With regard to your questions:

The Basal Ganglia (BG) network is a recurrent network, so it’s a fairly complex system. I’m not entirely sure what you mean by “code execution order”, but I take it to mean that you are asking how information flows within the BG network? If that is what you are asking, this paper explains the details of the BG network. Note that the BG network in Nengo is a Nengo adaptation of the BG network presented by Gurney, Prescott and Redgrave in their 2001 paper (google scholar link).

I’m not sure what you mean by this question too. The Nengo BG network (as with all other built in networks in Nengo) are initialized with randomly generated neuron properties. This being the case, the weights between the neural ensembles are all “tuned” when the model is built (and each time you build the model, it generates a new set of neurons and “tunes” a new set of weights). By default, Nengo uses the NEF algorithm to “tune” (we use the words “solve”) for these weights. You can read a summary of the NEF algorithm here, or in detail in the Neural Engineering book.

The number of dimensions chosen to represent the SPA symbols is generally decided upon by the person designing the network. If the network needs to work with a lot of symbols, a higher dimensionality is used. If you are familiar with programming, you can think of the dimensionality as being similar to the number of bits used in a numerical representation (e.g., 8-bit integer vs 16-bit integer). A larger dimensionality allows you to represent more symbols in the same space without the symbols overlapping or clashing with each other.

When designing networks, we typically start out with a dimensionality of 16 or 32. As the network is fleshed out, and the performance is evaluated, we increase the dimensionality as needed to achieve a desired performance.

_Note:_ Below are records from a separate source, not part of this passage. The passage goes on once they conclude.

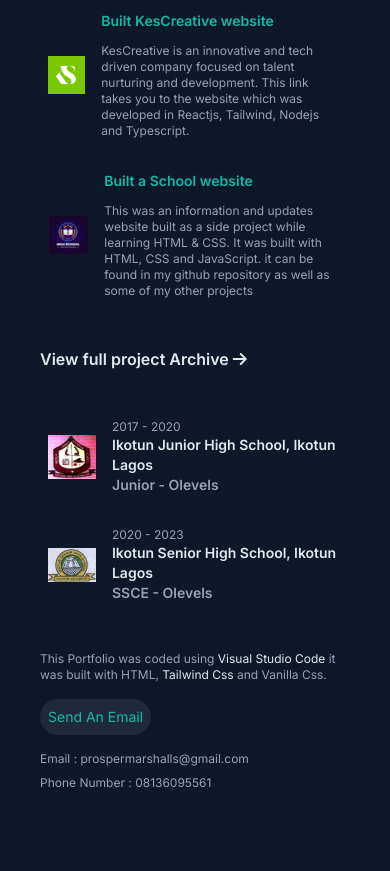
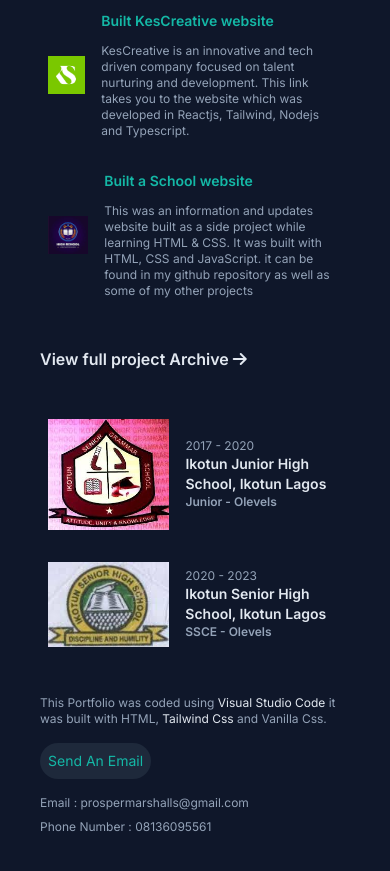
Before and after one commit to prospermarshalls/my-portfolio, a website: page index.html in a window 390 px wide. Shown: the part 1337-2208 px from the top of the page. Before the commit the page ends 2168 px from the top, so only its background shows below. Drawn offline with nearby package versions, Linux system fonts and the light colour scheme; files that its build step writes are made by us from their sources.

Commit message:
Update index.html

```diff
--- a/index.html
+++ b/index.html
@@ -295,25 +295,25 @@
           <div
             class="flex gap-4 items-center hover:bg-slate-800 rounded-md p-2 cursor-pointer"
           >
-            <div class="w-14 md:w-20"><img src="./ijhs.jpeg" alt="" /></div>
+            <div class="w-[13em] md:w-20"><img src="./ijhs.jpeg" alt="logo" /></div>
             <div>
               <h3 class="text-xs md:text-sm">2017 - 2020</h3>
               <h2 class="text-sm md:text-md font-semibold text-slate-200">
                 Ikotun Junior High School, Ikotun Lagos
               </h2>
-              <h4 class="font-semibold text-sm">Junior - Olevels</h4>
+              <h4 class="font-semibold text-xs md:text-sm">Junior - Olevels</h4>
             </div>
           </div>
           <div
             class="flex gap-4 mt-4 items-center hover:bg-slate-800 rounded-md p-2 cursor-pointer"
           >
-            <div class="w-14 md:w-20"><img src="./download.jpeg" alt="logo" /></div>
+            <div class="w-[13em] md:w-20"><img src="./download.jpeg" alt="logo" /></div>
             <div>
               <h3 class="text-xs md:text-sm">2020 - 2023</h3>
               <h2 class="text-sm md:text-md font-semibold text-slate-200">
                 Ikotun Senior High School, Ikotun Lagos
               </h2>
-              <h4 class="font-semibold text-sm">SSCE - Olevels</h4>
+              <h4 class="font-semibold text-xs md:text-sm">SSCE - Olevels</h4>
             </div>
           </div>
         </section>
```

Yes, the source code for the BG network in Nengo can be found here.